Vitamin E is actually composed of a family of substances known as delta tocopherol.  The one with the most potent and biological activity is alpha tocopherol.  Supplements commonly list vitamin E as d-alpha tocopherol E).  Vitamin E is absorbed in the small intestine after being emulsified with other dietary fats.  20-50% of dietary vitamin E is absorbed.  Vitamin E is important for protecting blood vessels from damaging LDL “bad cholesterol particles”.  It also plays roles in protecting cell membranes from oxidative damage.

Signs & Symptoms of Vitamin E Deficiency:

  • Poor immune function
  • Ataxia (loss of balance and dizziness)
  • Pigmented retinopathy
  • Infertility
  • Myopathy (muscle pain)
  • Poor reflexes
  • Neuropathy
  • Dry skin
  • Opthalmoplegia

Vitamin E has been shown to be beneficial in the following conditions:

  • Alzheimer’s
  • Tardive dyskinesia
  • Cataracts
  • Poor Immunity
  • Parkinson’s disease
  • Ischemia reperfusion injuries
  • Coronary heart disease
  • Pre menstrual syndrome (PMS)
  • Fibrocystic Breast Disease
  • Arthritis
  • Dermatitis
  • Psoriasis
  • Atherosclerosis
  • Mercury toxicity

Drugs, medications, or additives that may deplete or interfere with Vitamin E metabolism:

  • Alcohol
  • Isoniazid
  • Anticonvulsants such as phenobarbitol, phenytoin, and carbamazepine
  • Orlistat
  • Olestra (a food additive found in many fat free products)
  • Mineral oil (when taken consistently in higher doses)
  • Cholestyramine
  • Colesevelam (Welchol)
  • Colestipol
  • ** Cholecystectomy (gall bladder removal) can lead to vitamin E deficiency through malabsorption.

Laboratory testing for Vitamin E:

  • Plasma
  • Red cell hemolysis
  • Expiratory pentane or ethane
  • Genetic defect on chromosome 8 (alpha-TTP)
  • Lymphocyte functional assays (Spectracell labs)
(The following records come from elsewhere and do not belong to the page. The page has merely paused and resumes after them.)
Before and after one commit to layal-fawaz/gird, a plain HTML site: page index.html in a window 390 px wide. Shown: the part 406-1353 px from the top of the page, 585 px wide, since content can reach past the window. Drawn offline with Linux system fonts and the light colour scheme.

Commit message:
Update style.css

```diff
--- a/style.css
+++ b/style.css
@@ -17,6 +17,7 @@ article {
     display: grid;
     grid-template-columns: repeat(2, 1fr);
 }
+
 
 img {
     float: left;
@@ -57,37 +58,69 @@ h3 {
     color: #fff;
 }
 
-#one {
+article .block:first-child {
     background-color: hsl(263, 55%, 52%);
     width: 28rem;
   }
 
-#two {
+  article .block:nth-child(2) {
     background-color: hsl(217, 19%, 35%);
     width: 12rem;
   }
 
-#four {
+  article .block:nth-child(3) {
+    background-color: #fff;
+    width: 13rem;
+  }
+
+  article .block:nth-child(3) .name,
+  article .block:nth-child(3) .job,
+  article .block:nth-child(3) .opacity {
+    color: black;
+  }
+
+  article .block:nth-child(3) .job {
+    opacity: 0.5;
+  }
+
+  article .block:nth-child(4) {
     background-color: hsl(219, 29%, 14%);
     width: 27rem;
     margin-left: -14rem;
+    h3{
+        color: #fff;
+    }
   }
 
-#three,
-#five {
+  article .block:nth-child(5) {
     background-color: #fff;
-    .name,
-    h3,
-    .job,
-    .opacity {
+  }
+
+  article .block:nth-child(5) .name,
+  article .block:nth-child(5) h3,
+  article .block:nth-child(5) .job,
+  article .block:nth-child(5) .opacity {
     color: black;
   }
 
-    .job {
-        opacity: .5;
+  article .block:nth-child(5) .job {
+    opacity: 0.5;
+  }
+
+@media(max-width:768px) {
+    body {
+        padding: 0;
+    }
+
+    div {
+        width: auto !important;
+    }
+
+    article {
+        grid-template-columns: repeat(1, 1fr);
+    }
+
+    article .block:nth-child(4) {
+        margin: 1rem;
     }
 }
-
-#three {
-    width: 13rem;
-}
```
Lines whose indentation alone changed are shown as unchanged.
Food Sources:

  • Sunflower seeds, coconut, peanuts, cod liver oil, walnut, apple, sweet potatoes, almonds, and pecans